» Exercise aim:
Nothing in the data may be altered; copy it all exactly.
= Beginning of Section =
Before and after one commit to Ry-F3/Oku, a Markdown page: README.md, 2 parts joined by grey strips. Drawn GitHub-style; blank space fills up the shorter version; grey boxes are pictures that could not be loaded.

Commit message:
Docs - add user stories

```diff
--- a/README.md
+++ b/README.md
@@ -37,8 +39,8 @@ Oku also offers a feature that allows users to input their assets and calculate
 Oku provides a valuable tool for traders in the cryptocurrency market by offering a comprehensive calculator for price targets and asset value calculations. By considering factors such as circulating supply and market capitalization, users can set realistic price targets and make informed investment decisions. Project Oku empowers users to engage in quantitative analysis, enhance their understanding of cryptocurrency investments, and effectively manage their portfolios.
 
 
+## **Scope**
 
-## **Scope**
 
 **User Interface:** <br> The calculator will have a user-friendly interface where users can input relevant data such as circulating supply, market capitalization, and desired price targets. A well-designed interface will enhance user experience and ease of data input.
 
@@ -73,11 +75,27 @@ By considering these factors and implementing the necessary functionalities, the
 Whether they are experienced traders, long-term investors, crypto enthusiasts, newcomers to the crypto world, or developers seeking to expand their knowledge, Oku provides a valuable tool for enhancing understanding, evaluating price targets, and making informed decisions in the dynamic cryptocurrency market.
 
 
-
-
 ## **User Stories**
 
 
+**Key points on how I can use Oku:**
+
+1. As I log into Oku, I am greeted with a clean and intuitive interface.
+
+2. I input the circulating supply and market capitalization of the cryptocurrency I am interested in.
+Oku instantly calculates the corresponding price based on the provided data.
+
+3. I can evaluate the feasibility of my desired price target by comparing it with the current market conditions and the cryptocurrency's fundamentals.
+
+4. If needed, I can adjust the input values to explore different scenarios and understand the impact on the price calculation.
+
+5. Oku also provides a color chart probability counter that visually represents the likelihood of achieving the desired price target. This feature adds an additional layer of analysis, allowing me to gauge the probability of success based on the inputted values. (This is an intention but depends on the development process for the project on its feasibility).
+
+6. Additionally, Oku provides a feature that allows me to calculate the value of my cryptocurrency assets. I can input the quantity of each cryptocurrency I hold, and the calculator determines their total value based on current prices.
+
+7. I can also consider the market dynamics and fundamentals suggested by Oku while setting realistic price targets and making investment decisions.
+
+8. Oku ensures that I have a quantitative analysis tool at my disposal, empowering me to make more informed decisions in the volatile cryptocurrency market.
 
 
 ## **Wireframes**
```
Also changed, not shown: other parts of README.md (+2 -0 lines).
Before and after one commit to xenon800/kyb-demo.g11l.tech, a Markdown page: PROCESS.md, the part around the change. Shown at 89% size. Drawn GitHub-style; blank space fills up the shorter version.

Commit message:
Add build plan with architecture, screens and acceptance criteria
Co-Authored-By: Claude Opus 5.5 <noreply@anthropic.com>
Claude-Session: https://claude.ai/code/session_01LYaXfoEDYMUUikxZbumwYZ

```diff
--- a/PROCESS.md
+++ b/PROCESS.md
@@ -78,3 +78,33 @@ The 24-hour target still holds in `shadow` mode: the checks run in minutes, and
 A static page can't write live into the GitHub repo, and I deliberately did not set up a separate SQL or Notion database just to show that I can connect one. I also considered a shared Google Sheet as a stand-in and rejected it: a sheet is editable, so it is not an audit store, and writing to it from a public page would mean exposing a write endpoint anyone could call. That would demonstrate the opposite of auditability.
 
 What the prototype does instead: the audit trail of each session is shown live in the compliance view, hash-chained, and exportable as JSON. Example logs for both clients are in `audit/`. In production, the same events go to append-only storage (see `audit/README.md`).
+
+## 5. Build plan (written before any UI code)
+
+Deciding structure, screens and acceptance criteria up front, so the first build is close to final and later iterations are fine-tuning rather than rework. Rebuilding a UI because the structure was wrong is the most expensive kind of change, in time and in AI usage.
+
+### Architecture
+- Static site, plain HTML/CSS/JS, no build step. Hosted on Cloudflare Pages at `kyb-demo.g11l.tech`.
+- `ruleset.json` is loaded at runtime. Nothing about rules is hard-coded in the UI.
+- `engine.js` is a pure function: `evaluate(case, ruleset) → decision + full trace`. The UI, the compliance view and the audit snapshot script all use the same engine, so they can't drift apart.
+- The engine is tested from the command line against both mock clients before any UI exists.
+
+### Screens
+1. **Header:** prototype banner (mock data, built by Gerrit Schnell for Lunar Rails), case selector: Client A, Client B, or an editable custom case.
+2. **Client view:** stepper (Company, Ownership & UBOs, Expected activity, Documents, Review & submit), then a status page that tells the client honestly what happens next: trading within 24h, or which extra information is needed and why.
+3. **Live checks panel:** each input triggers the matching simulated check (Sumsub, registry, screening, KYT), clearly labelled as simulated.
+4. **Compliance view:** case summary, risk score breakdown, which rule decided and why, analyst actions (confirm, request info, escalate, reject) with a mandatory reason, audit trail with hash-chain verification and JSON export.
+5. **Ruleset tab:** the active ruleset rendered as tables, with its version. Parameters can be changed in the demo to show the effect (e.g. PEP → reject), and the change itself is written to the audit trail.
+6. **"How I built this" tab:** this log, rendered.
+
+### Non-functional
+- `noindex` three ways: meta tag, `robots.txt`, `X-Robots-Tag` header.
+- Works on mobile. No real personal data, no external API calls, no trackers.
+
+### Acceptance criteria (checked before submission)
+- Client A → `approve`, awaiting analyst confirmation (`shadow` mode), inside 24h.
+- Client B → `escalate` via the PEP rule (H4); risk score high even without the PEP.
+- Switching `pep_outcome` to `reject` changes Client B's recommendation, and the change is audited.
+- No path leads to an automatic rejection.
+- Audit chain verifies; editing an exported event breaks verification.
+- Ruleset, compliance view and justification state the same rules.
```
= End of Section =
» Solution for this problem:
Before and after one commit to Ry-F3/Oku, a Markdown page: README.md, 2 parts joined by grey strips. Drawn GitHub-style; blank space fills up the shorter version; grey boxes are pictures that could not be loaded.

Commit message:
Docs - add user stories

```diff
--- a/README.md
+++ b/README.md
@@ -37,8 +39,8 @@ Oku also offers a feature that allows users to input their assets and calculate
 Oku provides a valuable tool for traders in the cryptocurrency market by offering a comprehensive calculator for price targets and asset value calculations. By considering factors such as circulating supply and market capitalization, users can set realistic price targets and make informed investment decisions. Project Oku empowers users to engage in quantitative analysis, enhance their understanding of cryptocurrency investments, and effectively manage their portfolios.
 
 
+## **Scope**
 
-## **Scope**
 
 **User Interface:** <br> The calculator will have a user-friendly interface where users can input relevant data such as circulating supply, market capitalization, and desired price targets. A well-designed interface will enhance user experience and ease of data input.
 
@@ -73,11 +75,27 @@ By considering these factors and implementing the necessary functionalities, the
 Whether they are experienced traders, long-term investors, crypto enthusiasts, newcomers to the crypto world, or developers seeking to expand their knowledge, Oku provides a valuable tool for enhancing understanding, evaluating price targets, and making informed decisions in the dynamic cryptocurrency market.
 
 
-
-
 ## **User Stories**
 
 
+**Key points on how I can use Oku:**
+
+1. As I log into Oku, I am greeted with a clean and intuitive interface.
+
+2. I input the circulating supply and market capitalization of the cryptocurrency I am interested in.
+Oku instantly calculates the corresponding price based on the provided data.
+
+3. I can evaluate the feasibility of my desired price target by comparing it with the current market conditions and the cryptocurrency's fundamentals.
+
+4. If needed, I can adjust the input values to explore different scenarios and understand the impact on the price calculation.
+
+5. Oku also provides a color chart probability counter that visually represents the likelihood of achieving the desired price target. This feature adds an additional layer of analysis, allowing me to gauge the probability of success based on the inputted values. (This is an intention but depends on the development process for the project on its feasibility).
+
+6. Additionally, Oku provides a feature that allows me to calculate the value of my cryptocurrency assets. I can input the quantity of each cryptocurrency I hold, and the calculator determines their total value based on current prices.
+
+7. I can also consider the market dynamics and fundamentals suggested by Oku while setting realistic price targets and making investment decisions.
+
+8. Oku ensures that I have a quantitative analysis tool at my disposal, empowering me to make more informed decisions in the volatile cryptocurrency market.
 
 
 ## **Wireframes**
```
Also changed, not shown: other parts of README.md (+2 -0 lines).
Before and after one commit to xenon800/kyb-demo.g11l.tech, a Markdown page: PROCESS.md, the part around the change. Shown at 89% size. Drawn GitHub-style; blank space fills up the shorter version.

Commit message:
Add build plan with architecture, screens and acceptance criteria
Co-Authored-By: Claude Opus 5.5 <noreply@anthropic.com>
Claude-Session: https://claude.ai/code/session_01LYaXfoEDYMUUikxZbumwYZ

```diff
--- a/PROCESS.md
+++ b/PROCESS.md
@@ -78,3 +78,33 @@ The 24-hour target still holds in `shadow` mode: the checks run in minutes, and
 A static page can't write live into the GitHub repo, and I deliberately did not set up a separate SQL or Notion database just to show that I can connect one. I also considered a shared Google Sheet as a stand-in and rejected it: a sheet is editable, so it is not an audit store, and writing to it from a public page would mean exposing a write endpoint anyone could call. That would demonstrate the opposite of auditability.
 
 What the prototype does instead: the audit trail of each session is shown live in the compliance view, hash-chained, and exportable as JSON. Example logs for both clients are in `audit/`. In production, the same events go to append-only storage (see `audit/README.md`).
+
+## 5. Build plan (written before any UI code)
+
+Deciding structure, screens and acceptance criteria up front, so the first build is close to final and later iterations are fine-tuning rather than rework. Rebuilding a UI because the structure was wrong is the most expensive kind of change, in time and in AI usage.
+
+### Architecture
+- Static site, plain HTML/CSS/JS, no build step. Hosted on Cloudflare Pages at `kyb-demo.g11l.tech`.
+- `ruleset.json` is loaded at runtime. Nothing about rules is hard-coded in the UI.
+- `engine.js` is a pure function: `evaluate(case, ruleset) → decision + full trace`. The UI, the compliance view and the audit snapshot script all use the same engine, so they can't drift apart.
+- The engine is tested from the command line against both mock clients before any UI exists.
+
+### Screens
+1. **Header:** prototype banner (mock data, built by Gerrit Schnell for Lunar Rails), case selector: Client A, Client B, or an editable custom case.
+2. **Client view:** stepper (Company, Ownership & UBOs, Expected activity, Documents, Review & submit), then a status page that tells the client honestly what happens next: trading within 24h, or which extra information is needed and why.
+3. **Live checks panel:** each input triggers the matching simulated check (Sumsub, registry, screening, KYT), clearly labelled as simulated.
+4. **Compliance view:** case summary, risk score breakdown, which rule decided and why, analyst actions (confirm, request info, escalate, reject) with a mandatory reason, audit trail with hash-chain verification and JSON export.
+5. **Ruleset tab:** the active ruleset rendered as tables, with its version. Parameters can be changed in the demo to show the effect (e.g. PEP → reject), and the change itself is written to the audit trail.
+6. **"How I built this" tab:** this log, rendered.
+
+### Non-functional
+- `noindex` three ways: meta tag, `robots.txt`, `X-Robots-Tag` header.
+- Works on mobile. No real personal data, no external API calls, no trackers.
+
+### Acceptance criteria (checked before submission)
+- Client A → `approve`, awaiting analyst confirmation (`shadow` mode), inside 24h.
+- Client B → `escalate` via the PEP rule (H4); risk score high even without the PEP.
+- Switching `pep_outcome` to `reject` changes Client B's recommendation, and the change is audited.
+- No path leads to an automatic rejection.
+- Audit chain verifies; editing an exported event breaks verification.
+- Ruleset, compliance view and justification state the same rules.
```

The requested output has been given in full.